[WORK TASK]
Reproduce word for word the lines from the beginning of the entries to the line with "<p> bla bla", both included, but none of the pictures.

[RECORDS FOR THIS TASK]
★ ★ ★

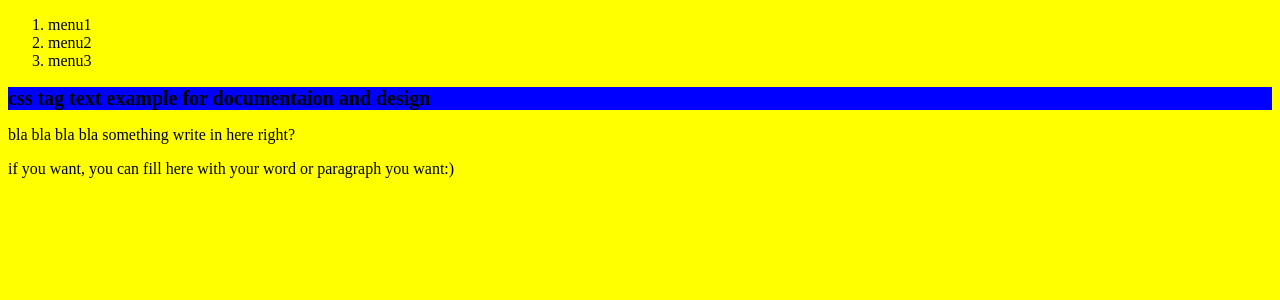
Repository: LucestDail/WebEclipse-Workspace
Page: htmlProject/WebContent/cssEx1.html
An editor plug-in stored every save of this project. The page is shown before and after the next save, followed by the edit.
The browser window is 1280 px wide. The pictures show the whole page.

Above is the page before, as saved 2020-11-06 03:10:26.

### htmlProject/WebContent/cssEx1.html
<!DOCTYPE html>
<html>
<head>
<meta charset="UTF-8">
<title>css selector example</title>
<style type = "text/css">
*{
	background-color :yellow;
}
li{
	list-style-type: decimal;
}
h2{
	font-size: 20px;
	color: FFFFFF;
	background-color: blue;
}
</style>
</head>
<body>
<ul>
	<li>menu1</li>
	<li>menu2</li>
	<li>menu3</li>
</ul>
<h2> css tag text example for documentaion and design</h2>
<p> bla bla bla bla something write in here right?</p>
<p> if you want, you can fill here with your word or paragraph you want:)</p>
</body>
</html>

After the next save:
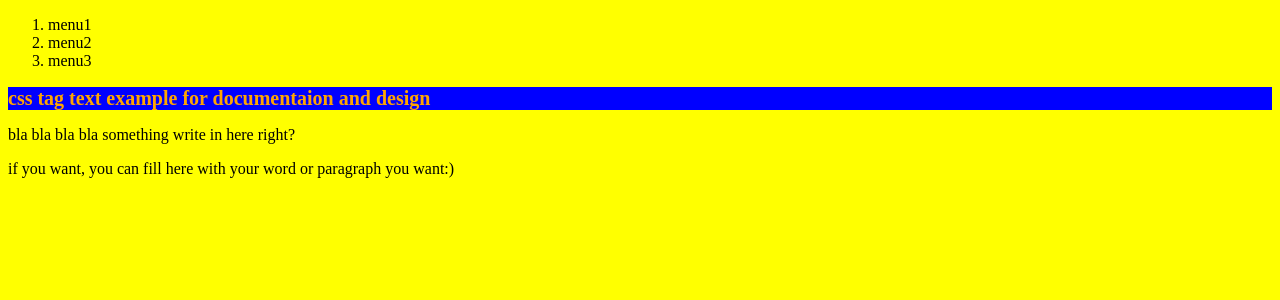
Saved 27 s later.
--- a/htmlProject/WebContent/cssEx1.html
+++ b/htmlProject/WebContent/cssEx1.html
@@ -12,7 +12,7 @@ li{
 }
 h2{
 	font-size: 20px;
-	color: FFFFFF;
+	color:orange;
 	background-color: blue;
 }
 </style>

★ ★ ★

[COMPLETED TASK]
Repository: LucestDail/WebEclipse-Workspace
Page: htmlProject/WebContent/cssEx1.html
An editor plug-in stored every save of this project. The page is shown before and after the next save, followed by the edit.
The browser window is 1280 px wide. The pictures show the whole page.

Above is the page before, as saved 2020-11-06 03:10:26.

### htmlProject/WebContent/cssEx1.html
<!DOCTYPE html>
<html>
<head>
<meta charset="UTF-8">
<title>css selector example</title>
<style type = "text/css">
*{
	background-color :yellow;
}
li{
	list-style-type: decimal;
}
h2{
	font-size: 20px;
	color: FFFFFF;
	background-color: blue;
}
</style>
</head>
<body>
<ul>
	<li>menu1</li>
	<li>menu2</li>
	<li>menu3</li>
</ul>
<h2> css tag text example for documentaion and design</h2>
<p> bla bla bla bla something write in here right?</p>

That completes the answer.